Panoramic view of Umeerapoora. Looking N.W.
Artist: Grant, Colesworthy (1813-1880)
Medium: Watercolour with pen and ink
Watercolour in pen and ink of a panoramic view of Amarapura looking towards the north-west from 'A Series of Views in Burmah taken during Major Phayre’s Mission to the Court of Ava in 1855' by Colesworthy Grant. This album consists of 106 landscapes and portraits of Burmese and Europeans documenting the British embassy to the Burmese King, Mindon Min (r.1853-1878).
The mission started out from Rangoon (Yangon) and travelled up the Irrawaddy (Ayeyarwady) River to Amarapura, a royal city founded in 1782 on the east bank of the river. Amarapura remained the capital of the Konbaung dynasty kings until 1823, after which time the capital moved several times between Amarapura and nearby Ava. In the late 1850s, Mindon Min moved the capital to Mandalay. Grant, the official artist of the British mission in 1855, made a series of panoramic drawings of the city from the residence of General D’Orgoni, a French adventurer, situated to the west of the walled citadel. The city was originally laid out on a square plan, with brick walls surrounded by a moat.

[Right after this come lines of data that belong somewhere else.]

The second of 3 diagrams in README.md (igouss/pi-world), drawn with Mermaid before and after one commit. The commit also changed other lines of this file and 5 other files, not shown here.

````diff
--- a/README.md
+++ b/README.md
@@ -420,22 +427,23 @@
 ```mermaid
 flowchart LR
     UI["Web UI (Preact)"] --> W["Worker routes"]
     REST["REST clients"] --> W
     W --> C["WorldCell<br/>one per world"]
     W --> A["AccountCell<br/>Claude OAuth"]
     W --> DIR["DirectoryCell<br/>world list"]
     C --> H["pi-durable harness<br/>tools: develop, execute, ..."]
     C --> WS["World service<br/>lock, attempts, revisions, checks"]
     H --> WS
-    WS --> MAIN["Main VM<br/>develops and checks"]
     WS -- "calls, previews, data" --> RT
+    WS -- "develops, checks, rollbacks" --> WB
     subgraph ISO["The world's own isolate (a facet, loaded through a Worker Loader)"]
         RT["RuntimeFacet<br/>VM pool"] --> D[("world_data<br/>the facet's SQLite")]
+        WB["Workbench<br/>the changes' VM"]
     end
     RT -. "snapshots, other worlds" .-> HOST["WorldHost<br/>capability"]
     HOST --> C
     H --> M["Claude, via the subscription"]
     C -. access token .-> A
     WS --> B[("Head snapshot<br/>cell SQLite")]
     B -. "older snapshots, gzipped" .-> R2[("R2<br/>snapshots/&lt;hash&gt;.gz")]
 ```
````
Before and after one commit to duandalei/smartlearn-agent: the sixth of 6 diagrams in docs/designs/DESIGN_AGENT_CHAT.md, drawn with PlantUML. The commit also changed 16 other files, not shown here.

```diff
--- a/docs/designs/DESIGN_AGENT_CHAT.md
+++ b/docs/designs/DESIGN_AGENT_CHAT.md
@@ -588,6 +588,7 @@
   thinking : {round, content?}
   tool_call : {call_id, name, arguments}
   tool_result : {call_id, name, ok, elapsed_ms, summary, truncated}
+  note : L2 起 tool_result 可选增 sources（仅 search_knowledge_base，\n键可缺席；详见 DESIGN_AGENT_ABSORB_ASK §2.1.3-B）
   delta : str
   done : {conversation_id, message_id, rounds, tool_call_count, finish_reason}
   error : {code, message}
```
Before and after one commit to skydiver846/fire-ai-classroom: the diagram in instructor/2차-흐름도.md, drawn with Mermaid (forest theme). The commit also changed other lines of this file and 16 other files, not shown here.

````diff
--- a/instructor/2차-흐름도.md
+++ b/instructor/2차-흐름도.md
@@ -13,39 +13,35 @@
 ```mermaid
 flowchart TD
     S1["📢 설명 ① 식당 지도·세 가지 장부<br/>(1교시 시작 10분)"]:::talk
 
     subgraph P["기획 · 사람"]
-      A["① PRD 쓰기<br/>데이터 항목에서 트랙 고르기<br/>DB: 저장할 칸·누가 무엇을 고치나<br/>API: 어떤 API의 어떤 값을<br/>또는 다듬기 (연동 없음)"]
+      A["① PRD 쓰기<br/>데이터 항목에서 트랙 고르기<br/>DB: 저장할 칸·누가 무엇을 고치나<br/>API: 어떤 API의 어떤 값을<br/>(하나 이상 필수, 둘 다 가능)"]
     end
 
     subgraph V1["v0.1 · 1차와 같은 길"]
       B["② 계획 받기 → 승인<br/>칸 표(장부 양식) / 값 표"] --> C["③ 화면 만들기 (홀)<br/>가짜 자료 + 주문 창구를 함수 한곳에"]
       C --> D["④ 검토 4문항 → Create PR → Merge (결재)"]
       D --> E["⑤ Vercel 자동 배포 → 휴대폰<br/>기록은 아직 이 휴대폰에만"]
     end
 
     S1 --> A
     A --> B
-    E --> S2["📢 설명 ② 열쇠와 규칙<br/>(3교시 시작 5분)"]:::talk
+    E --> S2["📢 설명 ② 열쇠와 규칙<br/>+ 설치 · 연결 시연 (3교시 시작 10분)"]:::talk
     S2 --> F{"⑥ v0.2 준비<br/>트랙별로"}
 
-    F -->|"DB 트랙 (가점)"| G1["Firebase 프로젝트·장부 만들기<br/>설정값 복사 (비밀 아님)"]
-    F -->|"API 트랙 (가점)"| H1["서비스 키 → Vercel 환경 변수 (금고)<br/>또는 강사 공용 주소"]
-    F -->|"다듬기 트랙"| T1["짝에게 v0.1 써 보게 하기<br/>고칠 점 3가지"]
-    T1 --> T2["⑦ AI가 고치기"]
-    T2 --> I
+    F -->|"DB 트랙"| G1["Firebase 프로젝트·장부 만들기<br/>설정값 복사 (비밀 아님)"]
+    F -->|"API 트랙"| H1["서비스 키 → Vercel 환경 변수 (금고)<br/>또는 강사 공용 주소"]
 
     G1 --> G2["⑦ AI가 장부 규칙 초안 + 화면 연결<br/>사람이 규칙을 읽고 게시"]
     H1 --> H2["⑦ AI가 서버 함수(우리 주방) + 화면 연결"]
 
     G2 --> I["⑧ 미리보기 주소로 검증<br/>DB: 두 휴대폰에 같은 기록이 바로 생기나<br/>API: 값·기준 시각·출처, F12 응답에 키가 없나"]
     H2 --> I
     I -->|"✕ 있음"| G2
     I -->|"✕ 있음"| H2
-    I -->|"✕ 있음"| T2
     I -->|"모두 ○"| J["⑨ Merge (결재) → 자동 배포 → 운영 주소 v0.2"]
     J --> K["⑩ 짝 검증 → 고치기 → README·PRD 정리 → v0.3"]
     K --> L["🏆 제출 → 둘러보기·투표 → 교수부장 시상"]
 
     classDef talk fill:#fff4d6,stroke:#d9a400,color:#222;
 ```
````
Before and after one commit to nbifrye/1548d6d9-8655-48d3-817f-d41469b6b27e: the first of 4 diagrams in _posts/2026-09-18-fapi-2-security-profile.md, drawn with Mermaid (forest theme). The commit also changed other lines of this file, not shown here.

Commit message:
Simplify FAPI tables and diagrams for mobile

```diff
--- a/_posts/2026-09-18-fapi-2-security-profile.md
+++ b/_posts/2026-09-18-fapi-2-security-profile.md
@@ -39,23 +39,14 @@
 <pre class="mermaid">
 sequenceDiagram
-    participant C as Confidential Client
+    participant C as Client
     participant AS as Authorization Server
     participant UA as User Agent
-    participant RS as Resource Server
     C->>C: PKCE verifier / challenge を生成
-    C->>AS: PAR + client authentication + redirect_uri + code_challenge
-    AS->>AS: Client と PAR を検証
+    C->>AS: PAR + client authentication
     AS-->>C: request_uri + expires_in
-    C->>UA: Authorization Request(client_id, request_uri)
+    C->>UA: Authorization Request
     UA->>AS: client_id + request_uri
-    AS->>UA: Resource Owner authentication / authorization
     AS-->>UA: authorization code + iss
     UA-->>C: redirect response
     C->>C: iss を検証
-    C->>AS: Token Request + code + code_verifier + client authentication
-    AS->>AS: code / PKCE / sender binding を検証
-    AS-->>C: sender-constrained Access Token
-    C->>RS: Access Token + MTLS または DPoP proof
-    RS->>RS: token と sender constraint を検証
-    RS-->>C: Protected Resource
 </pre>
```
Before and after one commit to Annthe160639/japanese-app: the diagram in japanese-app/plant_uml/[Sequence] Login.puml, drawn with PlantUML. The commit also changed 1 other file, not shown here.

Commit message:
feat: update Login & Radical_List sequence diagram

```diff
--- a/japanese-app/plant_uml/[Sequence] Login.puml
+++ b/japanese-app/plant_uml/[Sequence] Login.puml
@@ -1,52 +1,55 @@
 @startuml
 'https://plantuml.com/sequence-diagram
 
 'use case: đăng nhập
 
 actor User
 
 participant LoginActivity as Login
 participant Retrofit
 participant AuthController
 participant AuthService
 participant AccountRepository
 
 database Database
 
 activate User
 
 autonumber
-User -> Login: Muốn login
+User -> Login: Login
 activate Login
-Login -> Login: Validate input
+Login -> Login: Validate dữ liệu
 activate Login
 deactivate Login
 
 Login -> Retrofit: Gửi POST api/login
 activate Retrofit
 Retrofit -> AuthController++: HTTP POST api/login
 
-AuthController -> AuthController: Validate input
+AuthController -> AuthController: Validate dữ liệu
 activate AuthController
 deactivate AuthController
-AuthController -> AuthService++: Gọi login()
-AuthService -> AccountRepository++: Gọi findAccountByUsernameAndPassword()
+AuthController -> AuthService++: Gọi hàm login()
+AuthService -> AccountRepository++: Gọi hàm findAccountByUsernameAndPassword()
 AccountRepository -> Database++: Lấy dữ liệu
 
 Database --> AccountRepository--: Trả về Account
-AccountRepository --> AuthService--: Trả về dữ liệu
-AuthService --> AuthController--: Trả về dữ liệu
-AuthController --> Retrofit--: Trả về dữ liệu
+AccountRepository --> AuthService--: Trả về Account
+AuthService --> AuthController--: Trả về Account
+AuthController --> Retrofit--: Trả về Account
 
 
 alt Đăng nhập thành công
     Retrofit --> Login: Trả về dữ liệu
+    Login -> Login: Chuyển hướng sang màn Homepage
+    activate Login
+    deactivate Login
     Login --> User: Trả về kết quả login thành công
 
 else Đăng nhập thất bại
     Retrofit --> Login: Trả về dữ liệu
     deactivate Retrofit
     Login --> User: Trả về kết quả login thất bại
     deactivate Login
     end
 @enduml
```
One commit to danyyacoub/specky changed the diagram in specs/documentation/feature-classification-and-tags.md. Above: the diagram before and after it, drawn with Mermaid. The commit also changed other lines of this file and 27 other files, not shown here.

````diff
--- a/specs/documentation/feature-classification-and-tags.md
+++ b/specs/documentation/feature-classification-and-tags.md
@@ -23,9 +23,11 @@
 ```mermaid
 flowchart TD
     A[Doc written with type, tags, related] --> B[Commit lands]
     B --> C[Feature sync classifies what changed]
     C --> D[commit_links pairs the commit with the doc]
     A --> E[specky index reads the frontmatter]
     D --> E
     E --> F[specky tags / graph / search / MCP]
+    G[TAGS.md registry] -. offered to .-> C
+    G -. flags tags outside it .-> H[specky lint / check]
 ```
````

Grant wrote that: 'This view embraces a further part of the town on the river side, together with a continuation of the Sagain hills...The numerous green islands, with which the river is studded, are cultivated, and produce in great abundance a variety of vegetables for the Umeerapoora market...The very elegant and elaborately formed pagoda in this picture is called the ‘Set-thau-ya-phiya’, the height of which is stated to be about fifty cubits, or 75 feet. The ornamented post near the entrance, which is seen guarded by a pair of the usual leonine warders, is another form of the ‘Tugoon-dyn’, having, in place of the ‘Henza’, a richly carved, winged and gilt figure, believed to represent a ‘Nat’, or spirit.'